• _How to complete this task_:
The expected result is every entry, retyped character for character.

[Data records]

BEGIN

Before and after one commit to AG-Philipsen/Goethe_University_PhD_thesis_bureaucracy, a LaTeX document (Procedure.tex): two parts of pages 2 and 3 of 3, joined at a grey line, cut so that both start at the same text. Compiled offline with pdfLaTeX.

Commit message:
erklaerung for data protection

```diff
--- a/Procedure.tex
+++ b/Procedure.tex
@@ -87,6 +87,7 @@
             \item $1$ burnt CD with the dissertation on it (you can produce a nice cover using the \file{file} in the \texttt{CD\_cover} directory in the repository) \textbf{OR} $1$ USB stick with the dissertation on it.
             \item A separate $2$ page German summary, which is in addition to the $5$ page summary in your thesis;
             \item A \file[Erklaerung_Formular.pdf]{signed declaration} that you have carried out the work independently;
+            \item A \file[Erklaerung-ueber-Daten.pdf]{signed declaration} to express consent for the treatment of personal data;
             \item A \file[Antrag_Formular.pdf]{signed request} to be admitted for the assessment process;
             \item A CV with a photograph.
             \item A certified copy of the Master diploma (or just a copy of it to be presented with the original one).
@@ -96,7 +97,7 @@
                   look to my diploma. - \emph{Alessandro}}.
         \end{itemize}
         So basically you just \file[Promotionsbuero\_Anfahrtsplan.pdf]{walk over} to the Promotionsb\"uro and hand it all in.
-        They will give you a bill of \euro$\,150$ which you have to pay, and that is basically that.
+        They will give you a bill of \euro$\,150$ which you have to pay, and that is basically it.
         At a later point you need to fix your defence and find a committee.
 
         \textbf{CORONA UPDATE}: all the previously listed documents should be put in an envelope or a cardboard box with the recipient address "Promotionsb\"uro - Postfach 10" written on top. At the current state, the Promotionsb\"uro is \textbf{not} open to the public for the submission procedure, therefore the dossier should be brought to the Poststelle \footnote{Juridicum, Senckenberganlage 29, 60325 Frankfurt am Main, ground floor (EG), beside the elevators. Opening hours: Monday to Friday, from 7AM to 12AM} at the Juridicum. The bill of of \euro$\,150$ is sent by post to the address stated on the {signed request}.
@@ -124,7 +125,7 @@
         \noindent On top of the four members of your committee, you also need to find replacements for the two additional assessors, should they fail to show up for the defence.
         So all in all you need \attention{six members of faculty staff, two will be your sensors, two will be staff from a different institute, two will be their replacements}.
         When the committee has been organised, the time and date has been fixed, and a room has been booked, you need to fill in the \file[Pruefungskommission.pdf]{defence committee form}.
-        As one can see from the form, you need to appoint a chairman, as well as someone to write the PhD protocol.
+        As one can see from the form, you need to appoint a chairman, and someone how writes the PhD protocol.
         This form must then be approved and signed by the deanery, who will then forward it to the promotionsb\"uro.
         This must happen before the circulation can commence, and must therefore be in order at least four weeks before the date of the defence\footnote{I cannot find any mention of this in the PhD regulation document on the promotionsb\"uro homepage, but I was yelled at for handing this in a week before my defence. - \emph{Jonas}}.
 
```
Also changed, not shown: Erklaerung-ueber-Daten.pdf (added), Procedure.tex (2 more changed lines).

END

• _Answer to the problem_:
Before and after one commit to AG-Philipsen/Goethe_University_PhD_thesis_bureaucracy, a LaTeX document (Procedure.tex): two parts of pages 2 and 3 of 3, joined at a grey line, cut so that both start at the same text. Compiled offline with pdfLaTeX.

Commit message:
erklaerung for data protection

```diff
--- a/Procedure.tex
+++ b/Procedure.tex
@@ -87,6 +87,7 @@
             \item $1$ burnt CD with the dissertation on it (you can produce a nice cover using the \file{file} in the \texttt{CD\_cover} directory in the repository) \textbf{OR} $1$ USB stick with the dissertation on it.
             \item A separate $2$ page German summary, which is in addition to the $5$ page summary in your thesis;
             \item A \file[Erklaerung_Formular.pdf]{signed declaration} that you have carried out the work independently;
+            \item A \file[Erklaerung-ueber-Daten.pdf]{signed declaration} to express consent for the treatment of personal data;
             \item A \file[Antrag_Formular.pdf]{signed request} to be admitted for the assessment process;
             \item A CV with a photograph.
             \item A certified copy of the Master diploma (or just a copy of it to be presented with the original one).
@@ -96,7 +97,7 @@
                   look to my diploma. - \emph{Alessandro}}.
         \end{itemize}
         So basically you just \file[Promotionsbuero\_Anfahrtsplan.pdf]{walk over} to the Promotionsb\"uro and hand it all in.
-        They will give you a bill of \euro$\,150$ which you have to pay, and that is basically that.
+        They will give you a bill of \euro$\,150$ which you have to pay, and that is basically it.
         At a later point you need to fix your defence and find a committee.
 
         \textbf{CORONA UPDATE}: all the previously listed documents should be put in an envelope or a cardboard box with the recipient address "Promotionsb\"uro - Postfach 10" written on top. At the current state, the Promotionsb\"uro is \textbf{not} open to the public for the submission procedure, therefore the dossier should be brought to the Poststelle \footnote{Juridicum, Senckenberganlage 29, 60325 Frankfurt am Main, ground floor (EG), beside the elevators. Opening hours: Monday to Friday, from 7AM to 12AM} at the Juridicum. The bill of of \euro$\,150$ is sent by post to the address stated on the {signed request}.
@@ -124,7 +125,7 @@
         \noindent On top of the four members of your committee, you also need to find replacements for the two additional assessors, should they fail to show up for the defence.
         So all in all you need \attention{six members of faculty staff, two will be your sensors, two will be staff from a different institute, two will be their replacements}.
         When the committee has been organised, the time and date has been fixed, and a room has been booked, you need to fill in the \file[Pruefungskommission.pdf]{defence committee form}.
-        As one can see from the form, you need to appoint a chairman, as well as someone to write the PhD protocol.
+        As one can see from the form, you need to appoint a chairman, and someone how writes the PhD protocol.
         This form must then be approved and signed by the deanery, who will then forward it to the promotionsb\"uro.
         This must happen before the circulation can commence, and must therefore be in order at least four weeks before the date of the defence\footnote{I cannot find any mention of this in the PhD regulation document on the promotionsb\"uro homepage, but I was yelled at for handing this in a week before my defence. - \emph{Jonas}}.
 
```
Also changed, not shown: Erklaerung-ueber-Daten.pdf (added), Procedure.tex (2 more changed lines).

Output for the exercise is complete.